• In 1936, the four-year-old Blue Larkspur mare Myrtlewood was named both champion U.S. sprinter and champion handicap female. As a broodmare, Myrtlewood produced 1942 Kentucky Oaks winner Miss Dogwood and 1943 champion two-year-old filly Durazna, and through her daughters and their progeny are found Mr. Prospector and Seattle Slew.

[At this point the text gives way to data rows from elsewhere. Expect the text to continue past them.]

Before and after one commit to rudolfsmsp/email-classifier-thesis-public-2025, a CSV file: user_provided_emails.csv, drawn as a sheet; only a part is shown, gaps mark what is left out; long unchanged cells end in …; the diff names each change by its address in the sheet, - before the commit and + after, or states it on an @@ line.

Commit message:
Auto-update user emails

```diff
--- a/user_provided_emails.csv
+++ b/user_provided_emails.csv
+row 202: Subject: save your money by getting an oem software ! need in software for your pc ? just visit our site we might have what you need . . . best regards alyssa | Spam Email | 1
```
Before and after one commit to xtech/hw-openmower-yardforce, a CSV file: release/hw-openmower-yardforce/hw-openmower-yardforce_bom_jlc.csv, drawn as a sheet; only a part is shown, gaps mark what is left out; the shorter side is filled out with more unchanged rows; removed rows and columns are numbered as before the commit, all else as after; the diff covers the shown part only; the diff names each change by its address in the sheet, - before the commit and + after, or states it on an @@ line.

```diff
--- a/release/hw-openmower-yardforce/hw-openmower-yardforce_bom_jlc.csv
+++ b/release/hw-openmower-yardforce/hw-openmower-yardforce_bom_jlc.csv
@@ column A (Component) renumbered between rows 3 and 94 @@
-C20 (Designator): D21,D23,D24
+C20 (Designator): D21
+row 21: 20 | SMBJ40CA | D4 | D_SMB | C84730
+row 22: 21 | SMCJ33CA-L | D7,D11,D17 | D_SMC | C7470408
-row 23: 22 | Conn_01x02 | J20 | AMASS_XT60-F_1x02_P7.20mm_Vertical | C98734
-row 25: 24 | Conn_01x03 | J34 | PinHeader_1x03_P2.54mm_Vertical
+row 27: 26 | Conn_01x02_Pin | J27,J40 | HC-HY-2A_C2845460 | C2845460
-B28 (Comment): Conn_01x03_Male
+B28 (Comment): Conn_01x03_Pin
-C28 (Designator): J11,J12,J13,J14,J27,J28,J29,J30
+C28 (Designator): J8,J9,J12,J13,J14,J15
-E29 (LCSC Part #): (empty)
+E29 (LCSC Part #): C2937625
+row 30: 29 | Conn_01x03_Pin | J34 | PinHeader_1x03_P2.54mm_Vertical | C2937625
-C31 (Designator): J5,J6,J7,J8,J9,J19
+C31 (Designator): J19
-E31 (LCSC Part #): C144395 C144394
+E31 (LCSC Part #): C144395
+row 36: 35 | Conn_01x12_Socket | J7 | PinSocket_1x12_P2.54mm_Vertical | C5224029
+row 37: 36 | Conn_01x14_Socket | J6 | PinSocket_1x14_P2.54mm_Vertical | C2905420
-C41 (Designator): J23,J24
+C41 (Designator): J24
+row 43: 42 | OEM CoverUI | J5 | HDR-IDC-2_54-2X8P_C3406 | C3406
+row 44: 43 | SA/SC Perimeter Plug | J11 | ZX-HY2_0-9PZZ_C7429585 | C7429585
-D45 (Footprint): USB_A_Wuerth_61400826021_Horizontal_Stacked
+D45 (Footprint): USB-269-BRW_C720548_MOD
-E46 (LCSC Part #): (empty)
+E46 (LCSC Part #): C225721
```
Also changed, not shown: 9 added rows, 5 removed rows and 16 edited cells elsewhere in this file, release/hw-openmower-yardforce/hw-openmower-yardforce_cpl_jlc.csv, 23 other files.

• A daughter of Kentucky Derby winner and handicap champion Swaps, out of the War Admiral mare Searching—a Racing Hall of Fame member herself—whose second dam was the influential La Troienne, five-year-old mare Affectionately was named champion sprinter in 1965. Her son Personality won the Wood Memorial, Preakness, Jim Dandy and Woodward en route to being named 1970 Horse of the Year.
• Being the half-sister to champion Dr. Fager didn’t guarantee success, but Ta Wee excelled, being named champion sprinter in 1969 and 1970. As a broodmare, she produced several stakes winners (Entropy, Tweak, and Tax Holiday), but her multiple-track record-setting son Great Above sired 1994 champion three-year-old and Horse of the Year Holy Bull.
• My Juliet won the Vosburgh against males the year she was named champion sprinter (1976). Her multiple-G1 winner daughter Stella Madrid (Frizette, Spinaway, Matron, Acorn) produced the FR-G1 placed Isle de France and 2002 Japanese champion older mare Diamond Biko; another daughter Tis Juliet won the G1 Shuvee.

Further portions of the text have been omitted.